    • Tosh Szatow

      Spot on Ian. Given Tesla now own all major pieces of the household energy puzzle, they will be able to solve technology integration issues far more efficiently than others

  • Chris Baker

    Tosh I think it is a mistake to compare an electric car to a petrol car to understand what your refueling habits might be. Comparing it to a mobile phone will give a better idea of how your charging might work in practise. Who charges their phone anywhere but home or work? For me its so rare that I would ever consider charging it anywhere else. It does happen when I’m travelling and only then would I go to the trouble of looking to charge it from a public charging station.
    I think you’ll find that a phone is a better analogue for an electric car. Our habits with present day fossil cars are a very poor indicator of electric car charging behaviour.

    • Tosh Szatow

      Hi Chris, I don’t think how we use phones or a fossil fuel car is a good comparison to how we may use EV’s. We have an opportunity to rethink energy and create new solutions unencumbered by history. I strongly believe Tesla will be taking homes off grid

      • Charles

        The “off grid” thought is overhyped. We will still need the grid for the small fraction of “extreme” weather conditions where solar and batteries won’t work. My PV system generates about 10 kWh on an average June day and about 50 kWh on an average summer day.

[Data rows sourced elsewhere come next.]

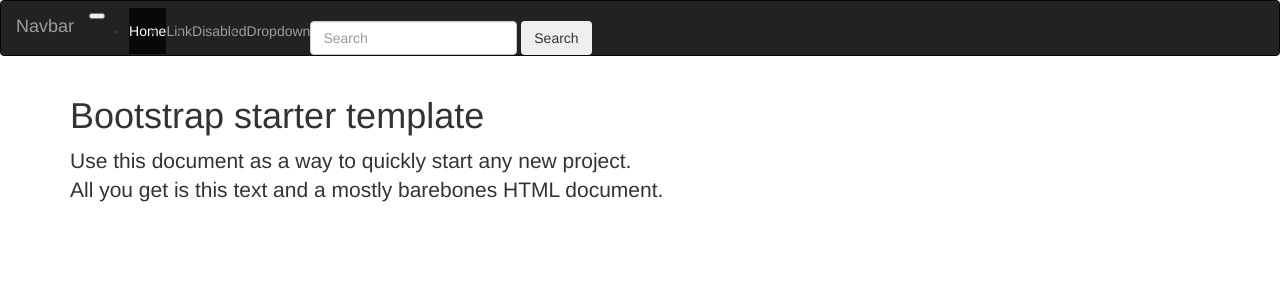
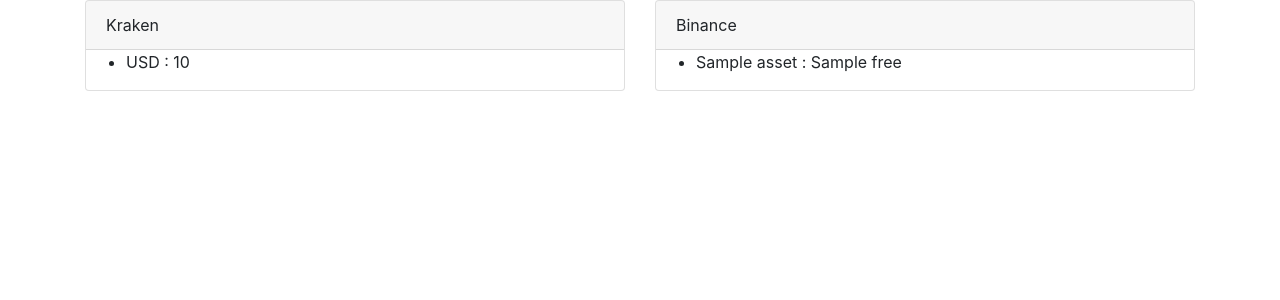
Before and after one commit to gediminasiv/exchange-test, a Django app: template sample/templates/app/index.html in a window 1280 px wide. Shown: the top 300 px of the page. Run offline with Django 3.2, Linux system fonts and the light colour scheme; the template is opened without the code that fills it: most values are stand-ins (such as "Sample title", 1, 10 or a date in 2020); some libraries are stand-ins or nearby versions.

Commit message:
Add currency output

```diff
--- a/sample/templates/app/index.html
+++ b/sample/templates/app/index.html
@@ -1,4 +1,4 @@
-
+{% load static %}
 <!DOCTYPE html>
 <html lang="en">
   <head>
@@ -6,70 +6,45 @@
     <meta name="viewport" content="width=device-width, initial-scale=1, shrink-to-fit=no">
     <meta name="description" content="">
     <meta name="author" content="">
-    <link rel="icon" href="../../favicon.ico">
-
     <title>Starter Template for Bootstrap</title>
-
-    <!-- Bootstrap core CSS -->
-    <link href="../../dist/css/bootstrap.min.css" rel="stylesheet">
-
-    <!-- Custom styles for this template -->
-    <link href="starter-template.css" rel="stylesheet">
+    <link href="{% static 'bootstrap/dist/css/bootstrap.min.css' %}" rel="stylesheet">
   </head>
 
   <body>
-
-    <nav class="navbar navbar-toggleable-md navbar-inverse bg-inverse fixed-top">
-      <button class="navbar-toggler navbar-toggler-right" type="button" data-toggle="collapse" data-target="#navbarsExampleDefault" aria-controls="navbarsExampleDefault" aria-expanded="false" aria-label="Toggle navigation">
-        <span class="navbar-toggler-icon"></span>
-      </button>
-      <a class="navbar-brand" href="#">Navbar</a>
-
-      <div class="collapse navbar-collapse" id="navbarsExampleDefault">
-        <ul class="navbar-nav mr-auto">
-          <li class="nav-item active">
-            <a class="nav-link" href="#">Home <span class="sr-only">(current)</span></a>
-          </li>
-          <li class="nav-item">
-            <a class="nav-link" href="#">Link</a>
-          </li>
-          <li class="nav-item">
-            <a class="nav-link disabled" href="#">Disabled</a>
-          </li>
-          <li class="nav-item dropdown">
-            <a class="nav-link dropdown-toggle" href="http://example.com" id="dropdown01" data-toggle="dropdown" aria-haspopup="true" aria-expanded="false">Dropdown</a>
-            <div class="dropdown-menu" aria-labelledby="dropdown01">
-              <a class="dropdown-item" href="#">Action</a>
-              <a class="dropdown-item" href="#">Another action</a>
-              <a class="dropdown-item" href="#">Something else here</a>
+    <div class="container">
+      <div class="row">
+        <div class="col-6">
+          <div class="card">
+            <div class="card-header">
+              Kraken
             </div>
-          </li>
-        </ul>
-        <form class="form-inline my-2 my-lg-0">
-          <input class="form-control mr-sm-2" type="text" placeholder="Search">
-          <button class="btn btn-outline-success my-2 my-sm-0" type="submit">Search</button>
-        </form>
+            <div class="card-block">
+              <ul>
+                {% for currency, balance in kraken_balance_info %}
+                  <li>{{ currency }} : {{ balance }}</li>
+                {% endfor %}
+              </ul>
+            </div>
+          </div>
+        </div>
+        <div class="col-6">
+          <div class="card">
+            <div class="card-header">
+              Binance
+            </div>
+            <div class="card-block">
+                <ul>
+                  {% for entry in bitrex_balance_info %}
+                    <li>{{ entry.asset }} : {{ entry.free }}</li>
+                  {% endfor %}
+                </ul>
+            </div>
+          </div>
+        </div>
       </div>
-    </nav>
-
-    <div class="container">
-
-      <div class="starter-template">
-        <h1>Bootstrap starter template</h1>
-        <p class="lead">Use this document as a way to quickly start any new project.<br> All you get is this text and a mostly barebones HTML document.</p>
-      </div>
-
     </div><!-- /.container -->
 
-
-    <!-- Bootstrap core JavaScript
-    ================================================== -->
-    <!-- Placed at the end of the document so the pages load faster -->
-    <script src="https://code.jquery.com/jquery-3.1.1.slim.min.js" integrity="sha384-A7FZj7v+d/sdmMqp/nOQwliLvUsJfDHW+k9Omg/a/EheAdgtzNs3hpfag6Ed950n" crossorigin="anonymous"></script>
-    <script>window.jQuery || document.write('<script src="../../assets/js/vendor/jquery.min.js"><\/script>')</script>
-    <script src="https://cdnjs.cloudflare.com/ajax/libs/tether/1.4.0/js/tether.min.js" integrity="sha384-DztdAPBWPRXSA/3eYEEUWrWCy7G5KFbe8fFjk5JAIxUYHKkDx6Qin1DkWx51bBrb" crossorigin="anonymous"></script>
-    <script src="../../dist/js/bootstrap.min.js"></script>
-    <!-- IE10 viewport hack for Surface/desktop Windows 8 bug -->
-    <script src="../../assets/js/ie10-viewport-bug-workaround.js"></script>
+    <script src="{% static 'jquery/dist/jquery.min.js' %}"></script>
+    <script src="{% static 'boostrap/dist/js/bootstrap.min.js' %}"></script>
   </body>
 </html>
```
Also changed, not shown: sample/views.py (+16 -2 lines).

My batteries array would either be massively undersized or massively oversized to deal with this. Solar+a single 14kWh battery will cover 95% of load for most homes, but you need several batteries to cover that extra 5%. It’s cheaper to stay on the grid.

        • Mike Dill

          I agree with the 95% but getting a generator set for the remaining 5% is very close or lower that my grid connection. I am not there yet, but the numbers seem to show it getting closer to parity as the utilities keep jacking up the connection costs.

          • Tosh Szatow

            agree Mike, those connection charges will only go higher as grid utilisation rates drop

          • Charles

            You can’t sell your excess solar with a diesel generator.

          • Mike Dill

            Electricity from a small FF generator is way more expensive than what I get off my panels, and selling it it stupid. What I was saying is that IF i disconnect, I will need some backup for the other 5% of the time. A FF generator can fill that gap, but it is expensive ($0.50/kWh or more) on a small scale.

          • Charles

            So you would size your solar/battery system for your typical summer generation then? Which means over winter, that’s a lot of diesel at 0.50c/kWh.

          • Mike Dill

            I expect to size for my PV array for normal winter months, assuming that there are days when the sun does not shine and I need a backup. ‘Extra’ summer electricity can run my pool pump longer and dump into my NG water tank. Worst case, I leave my lights on all night or do something else to ‘dump’ the excess production in the summer.

            Extra PV is cheaper than generator power. What would you suggest doing with the extra power?

          • Charles

            “What would you suggest doing with the extra power?”

            Well, that’s why I’ve been recommending staying grid connected. If you are anything like me, enough solar to get through winter will mean you will be generating 5x the amount your house needs in summer. With that much excess, even the lowest feed-in tariff is going to make you more than your connection fees.

        • Tosh Szatow

          I am suggesting the 80kWh battery in your car would be the back up. Starting with a full charge, you could do a 300km round trip and still come home with 20kWh+ without charging during the day.

  • Richard

    Yes, the best way for many people to go off grid will be to buy an electric
    car which can supply power to your home. Combine that with home
    batteries and solar roof and a smart system that keeps you out of
    trouble and adapts to individual circumstances, then bobs your uncle, bye
    bye grid.
    Tesla has been all over this for ages.
    The down side is, the grid will collapse in a lot of places.
    Either requiring lots of generators or a government owned and maintained grid requiring increased taxes to pay for.